  • max_depth: It is the maximum depth of the decision trees used. We have set the value to 6. Increasing the max_depth value may lead to model overfitting.

  • learn_rate: It specifies the learning rate of the model during training.

After initializing the model, we feed the model with the prepared dataset.

Feeding the model with the dataset

To feed the model with the dataset, use this code:

Gradient_Boosting_Machine.train(x=headline_vecs.names+review_vecs.names, y='output', training_frame = h2o_train, validation_frame=h2o_valid)

From the code above, the train function trains the model. It has the following parameters.

  • x variable: It is the variable that contains all the input columns. The headline_vecs and the review_vecs are the input columns.

  • y variable: It is the variable that contains the output column.

  • training_frame: It specifies the DataFrame used for training. We use the h2o_train DataFrame for training.

  • validation_frame: It specifies the DataFrame we will use for validation.
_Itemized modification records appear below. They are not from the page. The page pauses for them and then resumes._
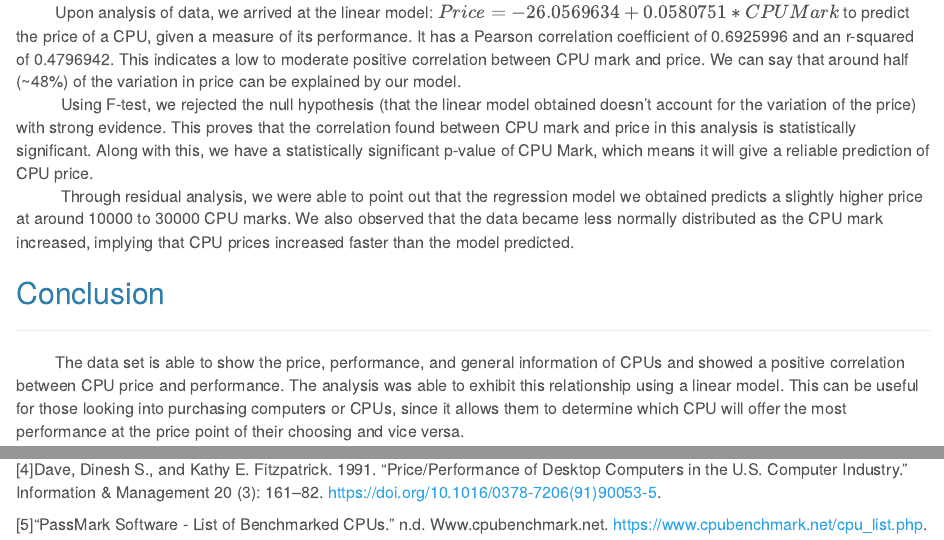
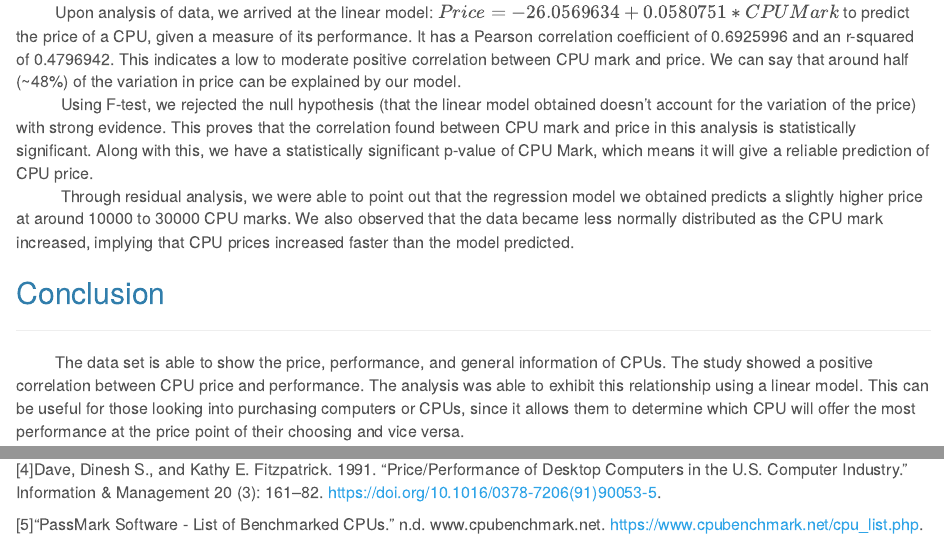
Before and after one commit to jhtl08/Correlation-Project, an R Markdown document (final project.Rmd): the page in a window 1100 px wide, from 3560 px down, and a second part further down, joined at a grey line. Rendered offline with R 4.5, knitr and Pandoc, with nearby package versions.

Commit message:
11 - contents done and minor changes

```diff
--- a/final project.Rmd
+++ b/final project.Rmd
@@ -88,7 +88,7 @@ autoplot(object = model) + theme_classic()
 
 ---
 
-|           <font size="3">The data set is able to show the price, performance, and general information of CPUs and showed a positive correlation between CPU price and performance. The analysis was able to exhibit this relationship using a linear model. This can be useful for those looking into purchasing computers or CPUs, since it allows them to determine which CPU will offer the most performance at the price point of their choosing and vice versa.
+|           <font size="3">The data set is able to show the price, performance, and general information of CPUs. The study showed a positive correlation between CPU price and performance. The analysis was able to exhibit this relationship using a linear model. This can be useful for those looking into purchasing computers or CPUs, since it allows them to determine which CPU will offer the most performance at the price point of their choosing and vice versa.
 </font>
 
 
@@ -105,5 +105,5 @@ autoplot(object = model) + theme_classic()
 
 [4]Dave, Dinesh S., and Kathy E. Fitzpatrick. 1991. “Price/Performance of Desktop Computers in the U.S. Computer Industry.” Information & Management 20 (3): 161–82. https://doi.org/10.1016/0378-7206(91)90053-5.
 
-[5]“PassMark Software - List of Benchmarked CPUs.” n.d. Www.cpubenchmark.net. https://www.cpubenchmark.net/cpu_list.php.
+[5]“PassMark Software - List of Benchmarked CPUs.” n.d. www.cpubenchmark.net. https://www.cpubenchmark.net/cpu_list.php.
 </font>
```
We use the h2o_valid data frame for validation.

The algorithm will train the model and give the best accuracy score.

Accuracy score

To get the accuracy score, use this code:

print(" Hyperparameter AUC: " + str(round(Gradient_Boosting_Machine.auc(valid = True), 3)))

The code above will print the accuracy score.

Hyperparameter AUC: 0.934

The accuracy score is 0.934, which is 93.4%. It is a high accuracy score and shows the model was well trained. We can now use this model to make predictions.

Making predictions

We use the model to classify a customer review as either negative or positive.

predictions = ["The shippers and loaders were great....willing to consider speedier shipping options, the good news is that at the end the shipping arrived quickly enough"]

Let’s vectorize this text input.

predictions = vec_model.transform(predictions)

After vectorization, we use the vectorized text to make a prediction.

prediction_result = Gradient_Boosting_Machine.predict(predictions)

It produces the following prediction:


The prediction result is 1, and is a positive review. From the prediction above, our model can make accurate predictions.


In this tutorial, we built a sentiment analysis model. We created the model using Gradient Boosting Machine and the H2O library. The tutorial also covers text preprocessing. We cleaned and removed noise from the dataset. Finally, we trained the model using the H2OGradientBoostingEstimator algorithm. The final model was able to make accurate predictions.

To access the Google Colab notebook for this tutorial, click here.


Peer Review Contributions by: Willies Ogola